We also myth-bust. When the plastic pollution issue first entered public awareness, the mainstream media sensationalized the issue so dramatically and badly. To say there is a Texas-sized island of trash in the Pacific Ocean is nonsense, and it sparked all these misguided innovations for mechanisms to clean up trash in the ocean, such as a 1-kilometer array of moorings and booms that got 2 million dollars in crowd funding. Going into the ocean with big machines is not a good use of resources because the plastic is fragmenting into little peices and dispersing across 2/3 of the planet’s surface. Maybe you will capture fishing buoys and derelict fishing nets, but you won’t get the microplastics. I would like to think that giving this number of how much trash is out there can help us make some smart decisions about what should be done. Let’s get a better handle on front-end solutions–better product design or systems of recovery that work.

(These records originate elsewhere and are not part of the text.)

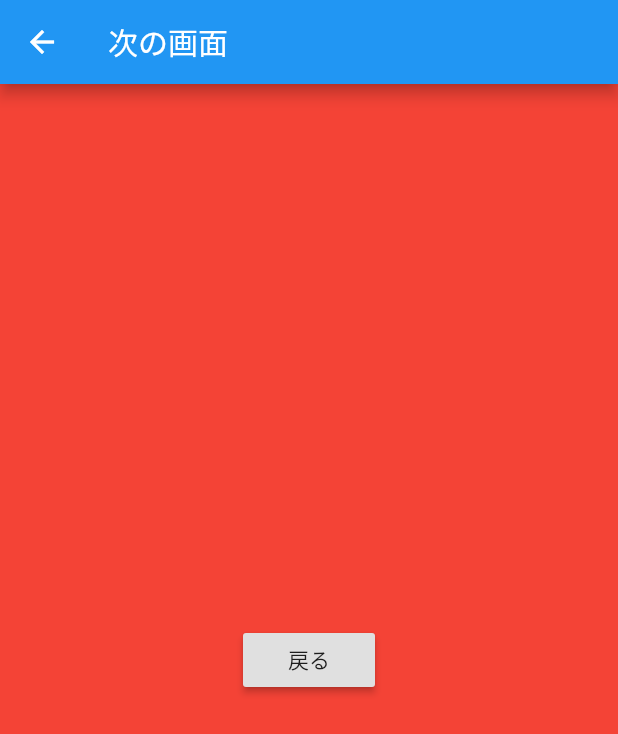
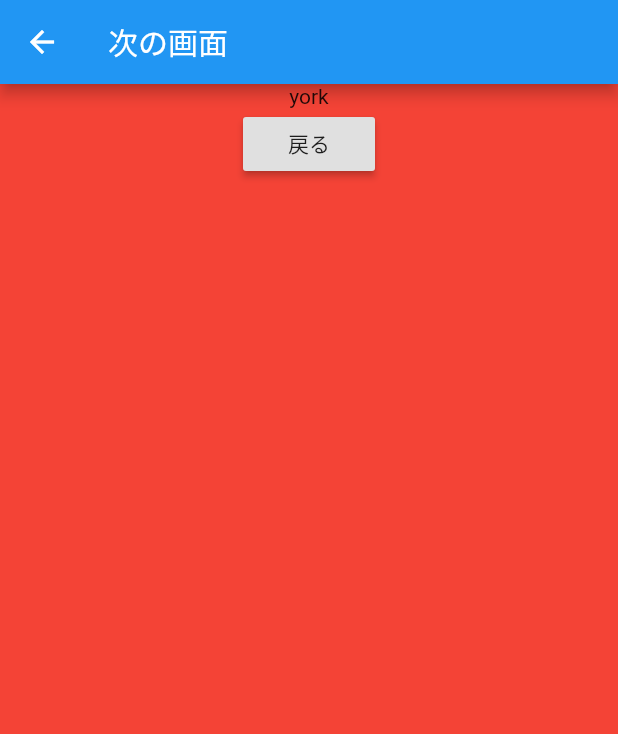
Before and after one commit to 11miyassie/first_flutter_app, a Flutter app: the screen it shows after launch, after a tap on "次へ", on a phone screen of 412 x 824 dp. Shown: the top 734 px of the screen. Run offline on Flutter 3.47's test engine with Material 2 defaults, Android fonts, the phone set to English and light mode, and no system bars.

Commit message:
sending data

```diff
--- a/lib/main.dart
+++ b/lib/main.dart
@@ -57,7 +57,7 @@ class _MyHomePageState extends State<MyHomePage> {
             Navigator.push(
               context,
               MaterialPageRoute(
-                  builder: (context) => NextPage()
+                  builder: (context) => NextPage('york'),
               ),
             );
           },
--- a/lib/next_page.dart
+++ b/lib/next_page.dart
@@ -1,6 +1,9 @@
 import 'package:flutter/material.dart';
 
 class NextPage extends StatelessWidget {
+  NextPage(this.name);
+  final String name;
+
   @override
   Widget build(BuildContext context) {
     return Scaffold(
@@ -10,13 +13,18 @@ class NextPage extends StatelessWidget {
       body: Container(
         height: double.infinity,
         color: Colors.red,
-        child: Center(
-          child: RaisedButton(
-            child: Text('戻る'),
-            onPressed: (){
-              Navigator.pop(context);
-            },
-          ),
+        child: Column(
+          children: [
+            Text(name),
+            Center(
+              child: RaisedButton(
+                child: Text('戻る'),
+                onPressed: () {
+                  Navigator.pop(context);
+                },
+              ),
+            ),
+          ],
         ),
       ),
     );
```
Also changed, not shown: 1 other file.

There are also some intentional myths around “bioplastics,” such as Coca Cola’s PlantBottle™ made from “30% plants.” That’s just using 30% modern plants to make the same polymer that fossil fuels are used to make, with the exact same ocean impact. But put a leaf on it, and it sells.
Have you received any response from the plastic industry?
The coalition Save the Plastic Bag does not like what we do. They receive funding from the American Chemistry Council, a trade organization that fights for interests of the plastic industry. When 5 Gyres displayed part of the original junk raft on the California State House steps in 2009, ACC representatives dressed in black circled the raft and pulled reporters aside to talk about opportunities for recycling. They fight all legislation to ban micro-beads, plastic bags, foam, and anything that stops production of plastics regardless if it’s the right thing to do for people and planet.
You have created art exhibits ‘Saving our Synthetic Seas’ and ‘Junk and Gyre.’ Why do you add an artistic aspect to your work?
Our traveling exhibits display eclectic pieces, such as my first junk raft, a surf board covered in cigarette lighters found inside bird skeletons, a tangled mass of plastic bags from a camel’s stomach, plastic face casts of ocean explorers Sylvia Earle, Charles Moore, and Hideshige Takada, and my wife’s pregnant body cast in melted plastic bits from around the world, for example. I find art work to be a very strong communicator. See, I enjoy working with scientists but I realize they are not always the best communicators. With the current environmental problems and expanding population, we scientists can’t do our work in a vacuum publish in journals and walk away. I feel that scientists have an obligation to make sure that research has an impact.
We’ll leave you with a video made to coincide with the paper’s release: